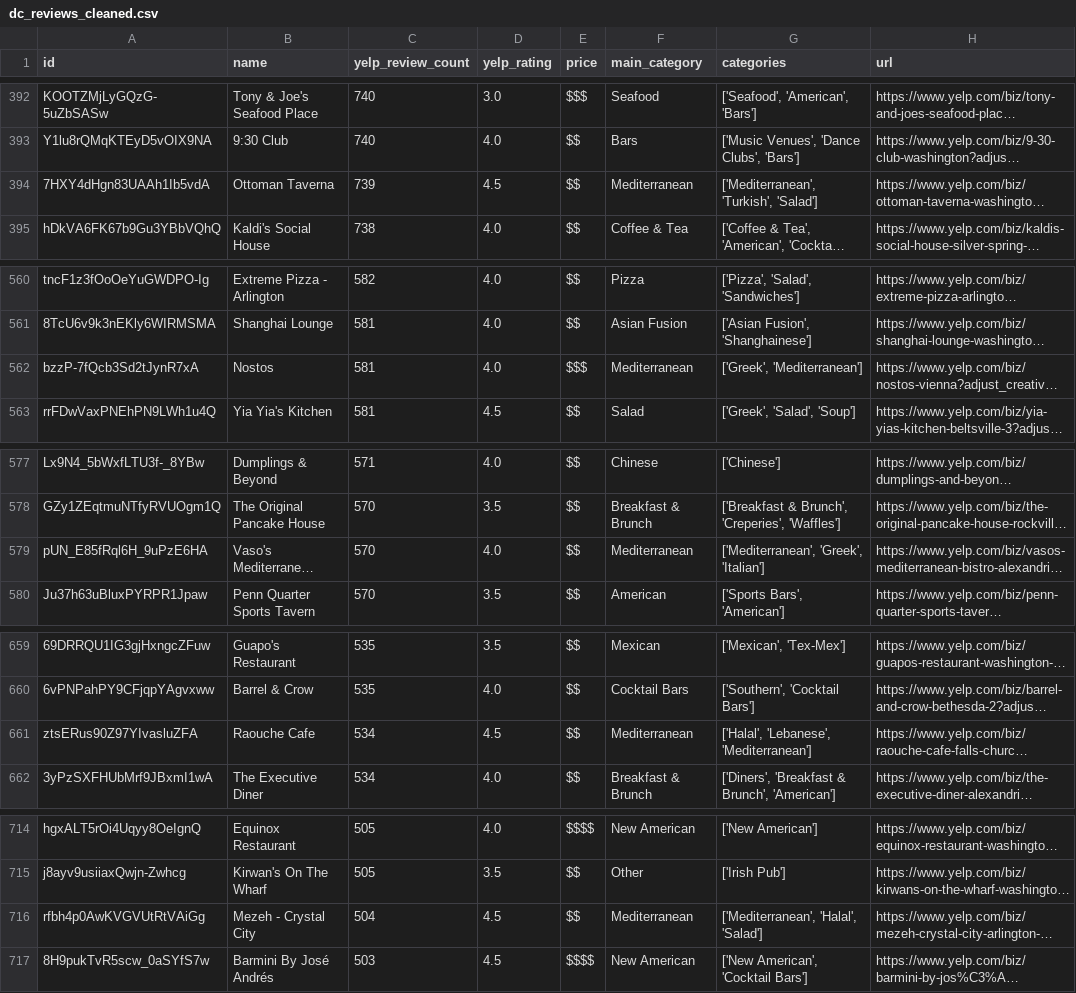
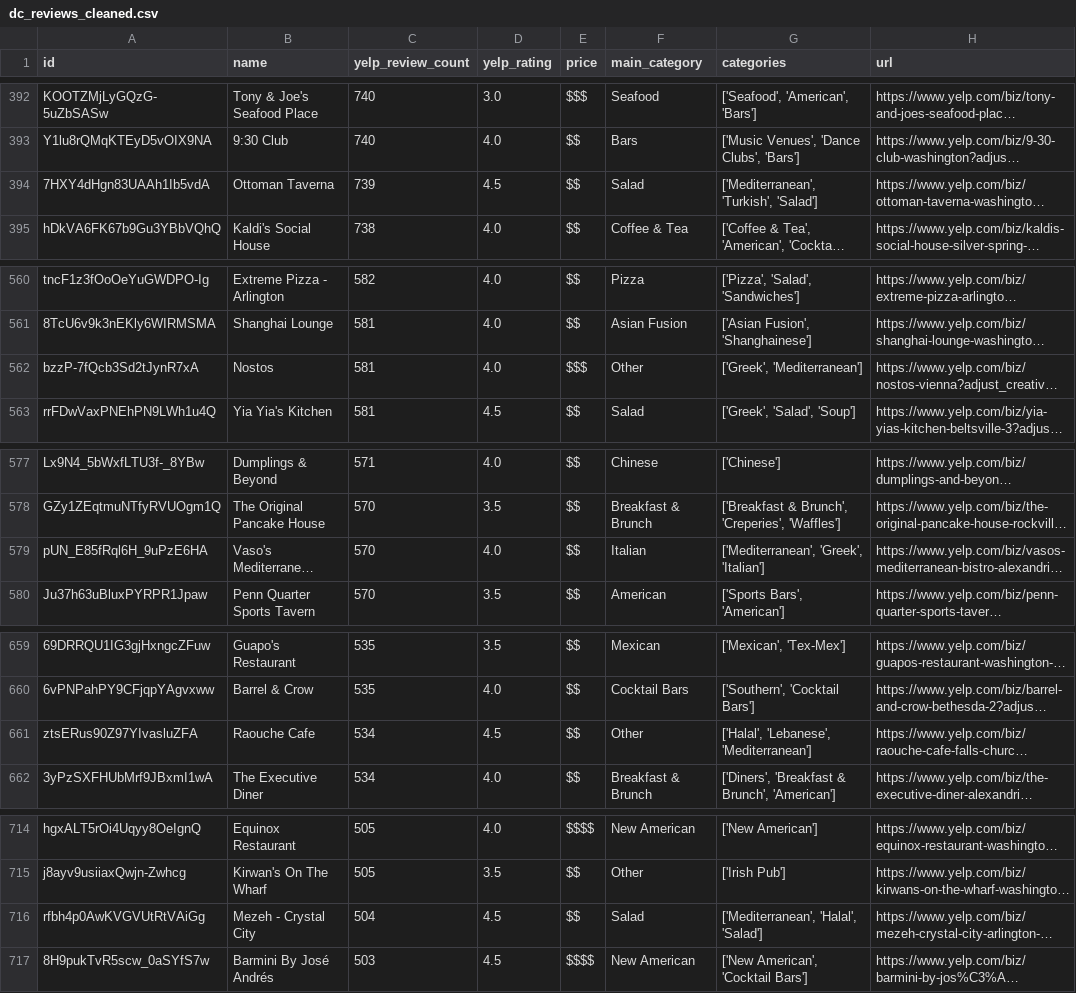
Before and after one commit to austinbarish/food-grid, a CSV file: data/dc_reviews_cleaned.csv, drawn as a sheet; only a part is shown, gaps mark what is left out; long unchanged cells end in …; the diff covers the shown part only; the diff names each change by its address in the sheet, - before the commit and + after, or states it on an @@ line.

Commit message:
Decreased color count to accomodate Other

```diff
--- a/data/dc_reviews_cleaned.csv
+++ b/data/dc_reviews_cleaned.csv
-F394 (main_category): Mediterranean
+F394 (main_category): Salad
-F562 (main_category): Mediterranean
+F562 (main_category): Other
-F579 (main_category): Mediterranean
+F579 (main_category): Italian
-F661 (main_category): Mediterranean
+F661 (main_category): Other
-F716 (main_category): Mediterranean
+F716 (main_category): Salad
```
Also changed, not shown: 20 edited cells elsewhere in this file, 1 other file.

■ **WORK TO COMPLETE**
Where a record holds a picture, skip the picture and copy everything else exactly.

■ **RESULT FOR THIS TASK**
Before and after one commit to austinbarish/food-grid, a CSV file: data/dc_reviews_cleaned.csv, drawn as a sheet; only a part is shown, gaps mark what is left out; long unchanged cells end in …; the diff covers the shown part only; the diff names each change by its address in the sheet, - before the commit and + after, or states it on an @@ line.

Commit message:
Decreased color count to accomodate Other

```diff
--- a/data/dc_reviews_cleaned.csv
+++ b/data/dc_reviews_cleaned.csv
-F394 (main_category): Mediterranean
+F394 (main_category): Salad
-F562 (main_category): Mediterranean
+F562 (main_category): Other
-F579 (main_category): Mediterranean
+F579 (main_category): Italian
-F661 (main_category): Mediterranean
+F661 (main_category): Other
-F716 (main_category): Mediterranean
+F716 (main_category): Salad
```
Also changed, not shown: 20 edited cells elsewhere in this file, 1 other file.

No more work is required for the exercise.